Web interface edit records
● ● ● ● ●
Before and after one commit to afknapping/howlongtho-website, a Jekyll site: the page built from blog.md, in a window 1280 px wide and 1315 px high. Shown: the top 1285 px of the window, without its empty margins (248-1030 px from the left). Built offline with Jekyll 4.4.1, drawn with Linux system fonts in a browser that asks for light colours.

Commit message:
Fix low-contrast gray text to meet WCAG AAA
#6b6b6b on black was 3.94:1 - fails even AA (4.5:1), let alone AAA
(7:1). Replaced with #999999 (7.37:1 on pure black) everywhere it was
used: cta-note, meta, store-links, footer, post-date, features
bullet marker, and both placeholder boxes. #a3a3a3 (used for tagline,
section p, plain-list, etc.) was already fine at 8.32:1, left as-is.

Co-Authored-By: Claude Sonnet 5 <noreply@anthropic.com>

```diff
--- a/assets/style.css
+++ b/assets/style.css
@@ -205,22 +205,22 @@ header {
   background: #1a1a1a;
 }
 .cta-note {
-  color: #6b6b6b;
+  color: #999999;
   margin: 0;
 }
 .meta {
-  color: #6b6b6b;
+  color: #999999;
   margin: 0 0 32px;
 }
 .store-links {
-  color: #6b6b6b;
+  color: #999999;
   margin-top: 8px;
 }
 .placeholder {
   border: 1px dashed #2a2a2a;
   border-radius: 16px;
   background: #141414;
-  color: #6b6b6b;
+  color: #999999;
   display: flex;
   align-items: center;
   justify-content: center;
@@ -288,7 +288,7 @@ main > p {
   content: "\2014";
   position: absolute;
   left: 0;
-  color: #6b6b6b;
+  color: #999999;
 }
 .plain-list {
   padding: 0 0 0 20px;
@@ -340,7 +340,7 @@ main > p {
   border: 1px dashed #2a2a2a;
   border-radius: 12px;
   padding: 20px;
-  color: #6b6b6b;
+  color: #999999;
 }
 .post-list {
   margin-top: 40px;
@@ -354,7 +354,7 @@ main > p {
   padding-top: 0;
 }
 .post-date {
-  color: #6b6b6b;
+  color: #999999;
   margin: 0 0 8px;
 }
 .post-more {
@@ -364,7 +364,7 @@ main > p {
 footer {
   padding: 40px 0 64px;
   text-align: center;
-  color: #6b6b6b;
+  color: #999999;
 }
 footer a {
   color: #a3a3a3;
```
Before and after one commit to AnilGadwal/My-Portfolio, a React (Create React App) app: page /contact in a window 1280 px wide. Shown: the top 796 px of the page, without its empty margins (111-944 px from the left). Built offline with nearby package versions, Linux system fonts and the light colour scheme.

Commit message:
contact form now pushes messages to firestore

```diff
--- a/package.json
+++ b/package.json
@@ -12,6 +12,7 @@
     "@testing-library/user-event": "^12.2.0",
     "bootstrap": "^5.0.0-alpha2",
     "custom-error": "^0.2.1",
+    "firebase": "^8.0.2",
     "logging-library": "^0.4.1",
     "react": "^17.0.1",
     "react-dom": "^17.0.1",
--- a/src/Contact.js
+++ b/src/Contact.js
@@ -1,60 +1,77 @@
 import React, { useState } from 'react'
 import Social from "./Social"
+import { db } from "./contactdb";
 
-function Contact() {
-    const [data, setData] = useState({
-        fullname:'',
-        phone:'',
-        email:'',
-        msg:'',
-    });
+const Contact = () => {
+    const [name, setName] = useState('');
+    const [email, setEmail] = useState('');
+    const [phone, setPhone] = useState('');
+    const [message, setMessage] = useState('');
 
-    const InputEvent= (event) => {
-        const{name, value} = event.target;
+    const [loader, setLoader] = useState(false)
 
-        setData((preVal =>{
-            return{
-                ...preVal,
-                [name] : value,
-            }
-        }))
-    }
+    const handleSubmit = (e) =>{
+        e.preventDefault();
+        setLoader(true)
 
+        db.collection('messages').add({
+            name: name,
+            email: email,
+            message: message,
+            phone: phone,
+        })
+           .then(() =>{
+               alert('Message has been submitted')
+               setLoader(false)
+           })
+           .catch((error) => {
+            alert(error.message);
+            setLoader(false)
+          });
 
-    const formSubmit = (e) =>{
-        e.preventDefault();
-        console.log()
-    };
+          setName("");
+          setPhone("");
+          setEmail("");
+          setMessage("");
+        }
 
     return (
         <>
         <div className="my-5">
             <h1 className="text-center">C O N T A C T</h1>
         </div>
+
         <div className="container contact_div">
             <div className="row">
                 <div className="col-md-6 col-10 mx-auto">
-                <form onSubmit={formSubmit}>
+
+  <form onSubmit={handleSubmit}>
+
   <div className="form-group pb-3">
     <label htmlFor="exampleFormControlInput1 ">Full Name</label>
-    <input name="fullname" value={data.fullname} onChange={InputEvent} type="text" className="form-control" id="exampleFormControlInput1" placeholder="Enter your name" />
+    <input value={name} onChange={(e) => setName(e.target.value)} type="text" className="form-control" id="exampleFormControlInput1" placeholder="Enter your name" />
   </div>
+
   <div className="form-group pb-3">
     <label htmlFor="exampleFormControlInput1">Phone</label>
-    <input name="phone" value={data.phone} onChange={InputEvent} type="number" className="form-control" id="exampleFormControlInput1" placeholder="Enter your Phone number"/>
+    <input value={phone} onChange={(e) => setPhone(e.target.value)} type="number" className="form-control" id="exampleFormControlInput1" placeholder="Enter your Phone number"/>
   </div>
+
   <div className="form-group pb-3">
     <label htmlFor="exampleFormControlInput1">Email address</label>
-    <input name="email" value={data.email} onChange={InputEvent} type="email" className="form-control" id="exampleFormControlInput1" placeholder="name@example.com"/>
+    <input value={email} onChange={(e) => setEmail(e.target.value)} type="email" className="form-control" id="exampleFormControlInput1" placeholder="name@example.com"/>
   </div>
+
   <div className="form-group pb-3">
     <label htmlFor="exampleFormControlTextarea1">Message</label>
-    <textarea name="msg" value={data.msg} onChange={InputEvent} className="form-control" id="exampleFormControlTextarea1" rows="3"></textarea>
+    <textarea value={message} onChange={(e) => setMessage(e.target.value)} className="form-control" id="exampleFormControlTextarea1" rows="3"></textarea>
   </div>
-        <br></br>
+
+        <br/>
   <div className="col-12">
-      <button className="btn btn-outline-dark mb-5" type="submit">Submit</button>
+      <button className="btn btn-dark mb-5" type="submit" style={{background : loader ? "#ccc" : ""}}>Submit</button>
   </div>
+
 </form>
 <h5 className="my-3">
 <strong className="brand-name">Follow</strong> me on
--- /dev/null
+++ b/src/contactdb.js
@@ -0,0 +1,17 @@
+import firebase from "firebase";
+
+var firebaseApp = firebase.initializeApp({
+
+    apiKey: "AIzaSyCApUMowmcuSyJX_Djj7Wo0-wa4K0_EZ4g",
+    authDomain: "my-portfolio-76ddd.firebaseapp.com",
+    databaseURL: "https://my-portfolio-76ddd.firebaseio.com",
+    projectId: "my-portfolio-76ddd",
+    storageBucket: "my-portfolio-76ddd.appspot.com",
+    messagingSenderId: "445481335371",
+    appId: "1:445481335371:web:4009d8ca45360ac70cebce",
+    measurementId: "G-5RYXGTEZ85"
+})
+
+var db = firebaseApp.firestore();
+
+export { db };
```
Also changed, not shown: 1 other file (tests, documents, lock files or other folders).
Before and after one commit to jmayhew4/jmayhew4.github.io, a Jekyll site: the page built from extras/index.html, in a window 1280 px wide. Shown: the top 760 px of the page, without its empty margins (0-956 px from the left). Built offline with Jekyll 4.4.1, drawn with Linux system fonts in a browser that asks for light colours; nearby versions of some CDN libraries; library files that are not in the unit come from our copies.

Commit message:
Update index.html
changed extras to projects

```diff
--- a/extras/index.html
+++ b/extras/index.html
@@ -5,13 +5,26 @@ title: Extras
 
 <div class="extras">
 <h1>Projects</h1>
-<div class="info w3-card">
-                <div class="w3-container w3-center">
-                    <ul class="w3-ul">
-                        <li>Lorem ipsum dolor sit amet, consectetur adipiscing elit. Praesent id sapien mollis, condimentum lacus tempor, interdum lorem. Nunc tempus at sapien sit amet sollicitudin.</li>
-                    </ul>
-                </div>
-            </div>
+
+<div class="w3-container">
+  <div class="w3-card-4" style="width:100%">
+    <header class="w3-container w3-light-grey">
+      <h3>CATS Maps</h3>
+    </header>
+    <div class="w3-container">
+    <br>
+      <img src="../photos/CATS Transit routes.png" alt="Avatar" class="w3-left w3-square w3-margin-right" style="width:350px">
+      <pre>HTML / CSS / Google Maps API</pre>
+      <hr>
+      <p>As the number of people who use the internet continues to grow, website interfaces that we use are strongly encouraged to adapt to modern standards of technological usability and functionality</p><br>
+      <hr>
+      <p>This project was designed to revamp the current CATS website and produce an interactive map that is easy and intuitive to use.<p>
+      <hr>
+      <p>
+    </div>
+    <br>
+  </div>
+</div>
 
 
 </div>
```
● ● ● ● ●
**Problem statement**
For each line above that contains the word "htmlFor", make a copy.

**Solution to this exercise**
     <label htmlFor="exampleFormControlInput1 ">Full Name</label>
     <label htmlFor="exampleFormControlInput1">Phone</label>
     <label htmlFor="exampleFormControlInput1">Email address</label>
     <label htmlFor="exampleFormControlTextarea1">Message</label>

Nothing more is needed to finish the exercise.